Terrorism experts say airlines continue to be a target of terrorists wishing to make a spectacular impact with an attack. The focus on security since 2001 has shifted from hijackings to bombs, especially those that might be hidden in luggage.
In December 2001, just weeks after the 9/11 attacks, passengers aboard an American Airlines flight from Paris to Miami thwarted another passenger’s attempt to detonate explosives hidden in his sneakers. Richard Reid, a British citizen, pleaded guilty and is serving a life sentence.
A failed attempt to blow up an overseas flight heading to Detroit on Christmas Day in 2009 involved a bomb concealed in a passenger’s underwear.
Current Transportation Security Administration policy requires passengers going through security checkpoints to take off their shoes to be X-rayed.
DHS is not making any changes to passenger requirements, though travelers may notice additional searches, including swabs to detect explosives, according to a law enforcement official.
The official added that there are “seen and unseen” measures TSA can take for security and additional scrutiny.
The warning outlined 25 to 30 cities overseas, all of which have nonstop flights to the United States, an airline industry source said. Johannesburg, Paris, London and Cairo, as well as some cities in the Middle East, were on the list.
For carriers flying on those routes, the alert warned there would be increased scrutiny of people who appear on the TSA’s “selectee list,” which includes people deemed suspicious who could warrant additional screening, as well as randomly picked people.

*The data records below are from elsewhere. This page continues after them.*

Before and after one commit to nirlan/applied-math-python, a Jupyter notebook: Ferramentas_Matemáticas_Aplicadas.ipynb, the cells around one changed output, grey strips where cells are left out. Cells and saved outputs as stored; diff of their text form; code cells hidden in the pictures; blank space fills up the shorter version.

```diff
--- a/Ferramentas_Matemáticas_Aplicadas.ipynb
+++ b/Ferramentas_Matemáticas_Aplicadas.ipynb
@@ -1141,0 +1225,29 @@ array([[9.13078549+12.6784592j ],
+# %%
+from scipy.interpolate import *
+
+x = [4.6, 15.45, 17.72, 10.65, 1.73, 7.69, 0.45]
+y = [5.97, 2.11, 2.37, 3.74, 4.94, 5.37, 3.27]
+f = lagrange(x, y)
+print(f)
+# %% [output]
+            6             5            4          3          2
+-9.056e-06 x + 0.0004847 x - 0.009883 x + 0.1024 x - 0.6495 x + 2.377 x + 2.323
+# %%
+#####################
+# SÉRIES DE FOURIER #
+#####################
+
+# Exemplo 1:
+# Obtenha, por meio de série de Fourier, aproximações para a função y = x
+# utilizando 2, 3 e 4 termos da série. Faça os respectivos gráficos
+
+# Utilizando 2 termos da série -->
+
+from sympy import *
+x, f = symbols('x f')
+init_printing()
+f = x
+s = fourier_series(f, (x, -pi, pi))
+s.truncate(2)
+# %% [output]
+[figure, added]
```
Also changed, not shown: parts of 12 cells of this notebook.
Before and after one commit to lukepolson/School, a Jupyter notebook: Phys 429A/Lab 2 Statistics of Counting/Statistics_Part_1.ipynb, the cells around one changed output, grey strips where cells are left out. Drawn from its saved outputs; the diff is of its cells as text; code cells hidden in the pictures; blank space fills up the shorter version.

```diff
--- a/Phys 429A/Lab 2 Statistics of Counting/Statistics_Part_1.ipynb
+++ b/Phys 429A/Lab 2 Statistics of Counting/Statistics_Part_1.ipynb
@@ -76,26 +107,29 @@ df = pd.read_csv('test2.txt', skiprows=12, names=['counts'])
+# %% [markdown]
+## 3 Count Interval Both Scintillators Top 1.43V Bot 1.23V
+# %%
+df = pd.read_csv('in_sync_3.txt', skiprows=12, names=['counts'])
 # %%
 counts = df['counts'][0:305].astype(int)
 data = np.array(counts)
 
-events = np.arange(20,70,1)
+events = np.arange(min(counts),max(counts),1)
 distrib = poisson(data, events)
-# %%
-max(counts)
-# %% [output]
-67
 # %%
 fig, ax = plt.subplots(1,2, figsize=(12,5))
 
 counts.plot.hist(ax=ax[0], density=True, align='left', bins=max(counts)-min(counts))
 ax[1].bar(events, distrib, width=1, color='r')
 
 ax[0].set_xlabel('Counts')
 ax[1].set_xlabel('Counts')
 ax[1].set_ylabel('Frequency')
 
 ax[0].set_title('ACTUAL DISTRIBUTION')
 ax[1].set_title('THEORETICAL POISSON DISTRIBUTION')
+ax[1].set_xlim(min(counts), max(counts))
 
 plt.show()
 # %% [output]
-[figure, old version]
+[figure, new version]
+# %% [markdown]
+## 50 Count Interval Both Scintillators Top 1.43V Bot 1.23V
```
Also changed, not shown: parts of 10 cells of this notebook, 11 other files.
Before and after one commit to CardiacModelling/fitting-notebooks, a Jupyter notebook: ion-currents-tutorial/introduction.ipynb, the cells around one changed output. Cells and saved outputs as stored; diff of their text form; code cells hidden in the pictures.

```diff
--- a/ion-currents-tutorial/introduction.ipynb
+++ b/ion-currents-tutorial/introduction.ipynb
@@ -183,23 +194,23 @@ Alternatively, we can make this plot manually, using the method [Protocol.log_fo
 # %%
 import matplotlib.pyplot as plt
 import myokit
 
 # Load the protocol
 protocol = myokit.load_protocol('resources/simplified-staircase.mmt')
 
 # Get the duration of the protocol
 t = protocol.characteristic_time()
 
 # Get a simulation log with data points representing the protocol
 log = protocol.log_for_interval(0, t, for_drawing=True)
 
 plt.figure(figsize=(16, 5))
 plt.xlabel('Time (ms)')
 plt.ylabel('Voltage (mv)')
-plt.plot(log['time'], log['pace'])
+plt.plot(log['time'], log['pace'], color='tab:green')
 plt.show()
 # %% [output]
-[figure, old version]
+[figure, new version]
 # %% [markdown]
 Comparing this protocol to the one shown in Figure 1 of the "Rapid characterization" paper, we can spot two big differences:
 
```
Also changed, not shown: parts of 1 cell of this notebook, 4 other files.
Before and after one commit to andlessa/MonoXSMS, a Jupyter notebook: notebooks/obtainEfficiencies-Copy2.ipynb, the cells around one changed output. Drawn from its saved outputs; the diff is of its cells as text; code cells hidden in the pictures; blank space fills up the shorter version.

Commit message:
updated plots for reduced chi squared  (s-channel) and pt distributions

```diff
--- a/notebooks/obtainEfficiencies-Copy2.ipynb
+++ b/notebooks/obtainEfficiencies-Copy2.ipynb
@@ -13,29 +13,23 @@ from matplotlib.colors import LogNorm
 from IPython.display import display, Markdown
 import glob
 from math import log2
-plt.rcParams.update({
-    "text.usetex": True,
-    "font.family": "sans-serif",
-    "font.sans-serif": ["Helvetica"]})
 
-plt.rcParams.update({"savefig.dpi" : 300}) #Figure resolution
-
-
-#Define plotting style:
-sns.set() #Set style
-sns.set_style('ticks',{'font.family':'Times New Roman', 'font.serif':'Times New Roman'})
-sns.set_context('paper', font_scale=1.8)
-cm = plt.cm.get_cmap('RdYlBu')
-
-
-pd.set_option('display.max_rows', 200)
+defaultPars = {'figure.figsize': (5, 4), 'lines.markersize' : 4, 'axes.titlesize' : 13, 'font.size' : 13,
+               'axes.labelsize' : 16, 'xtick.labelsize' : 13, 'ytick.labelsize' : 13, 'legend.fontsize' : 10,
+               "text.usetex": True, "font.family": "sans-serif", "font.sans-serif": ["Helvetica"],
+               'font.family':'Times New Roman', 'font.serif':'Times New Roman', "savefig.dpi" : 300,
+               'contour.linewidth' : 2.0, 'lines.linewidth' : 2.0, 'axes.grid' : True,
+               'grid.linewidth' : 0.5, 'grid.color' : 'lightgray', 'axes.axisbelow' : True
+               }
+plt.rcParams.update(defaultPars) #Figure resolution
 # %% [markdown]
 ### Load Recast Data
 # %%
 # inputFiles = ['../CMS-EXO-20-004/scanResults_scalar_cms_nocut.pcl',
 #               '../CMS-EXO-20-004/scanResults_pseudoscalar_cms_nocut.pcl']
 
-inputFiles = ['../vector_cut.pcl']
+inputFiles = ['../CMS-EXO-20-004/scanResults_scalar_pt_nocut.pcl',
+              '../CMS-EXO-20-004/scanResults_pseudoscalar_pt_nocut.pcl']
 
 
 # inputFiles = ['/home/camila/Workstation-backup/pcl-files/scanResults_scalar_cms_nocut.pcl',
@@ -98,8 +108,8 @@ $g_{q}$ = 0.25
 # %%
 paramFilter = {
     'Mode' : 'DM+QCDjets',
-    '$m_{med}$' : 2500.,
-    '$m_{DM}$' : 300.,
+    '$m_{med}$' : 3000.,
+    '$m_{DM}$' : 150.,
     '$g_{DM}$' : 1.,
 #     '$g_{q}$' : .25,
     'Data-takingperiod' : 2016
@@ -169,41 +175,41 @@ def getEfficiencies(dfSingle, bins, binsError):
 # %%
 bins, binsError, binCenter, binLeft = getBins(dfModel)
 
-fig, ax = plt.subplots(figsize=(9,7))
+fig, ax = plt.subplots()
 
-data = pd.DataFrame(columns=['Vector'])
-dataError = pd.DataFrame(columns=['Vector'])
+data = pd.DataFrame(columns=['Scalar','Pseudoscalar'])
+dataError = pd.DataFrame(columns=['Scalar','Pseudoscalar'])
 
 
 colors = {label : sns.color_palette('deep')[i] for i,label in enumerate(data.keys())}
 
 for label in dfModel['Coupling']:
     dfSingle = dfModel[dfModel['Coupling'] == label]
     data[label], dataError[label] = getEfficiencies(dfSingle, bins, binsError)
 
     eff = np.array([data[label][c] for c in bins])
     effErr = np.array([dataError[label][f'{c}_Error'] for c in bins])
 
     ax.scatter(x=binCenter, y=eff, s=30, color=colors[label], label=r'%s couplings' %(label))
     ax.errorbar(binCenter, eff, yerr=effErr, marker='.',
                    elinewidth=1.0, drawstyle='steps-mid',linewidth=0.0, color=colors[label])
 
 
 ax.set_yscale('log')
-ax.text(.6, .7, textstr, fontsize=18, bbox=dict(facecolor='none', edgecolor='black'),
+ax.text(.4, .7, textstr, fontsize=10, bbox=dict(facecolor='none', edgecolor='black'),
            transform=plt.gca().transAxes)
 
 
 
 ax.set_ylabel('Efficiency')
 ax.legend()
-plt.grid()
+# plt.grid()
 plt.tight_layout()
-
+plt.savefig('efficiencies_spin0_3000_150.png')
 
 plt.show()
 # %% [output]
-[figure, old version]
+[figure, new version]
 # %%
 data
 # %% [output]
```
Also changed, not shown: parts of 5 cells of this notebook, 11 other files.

The warning was meant to give a heads up to airlines about delays, not asking airlines to do anything specific, the industry source said.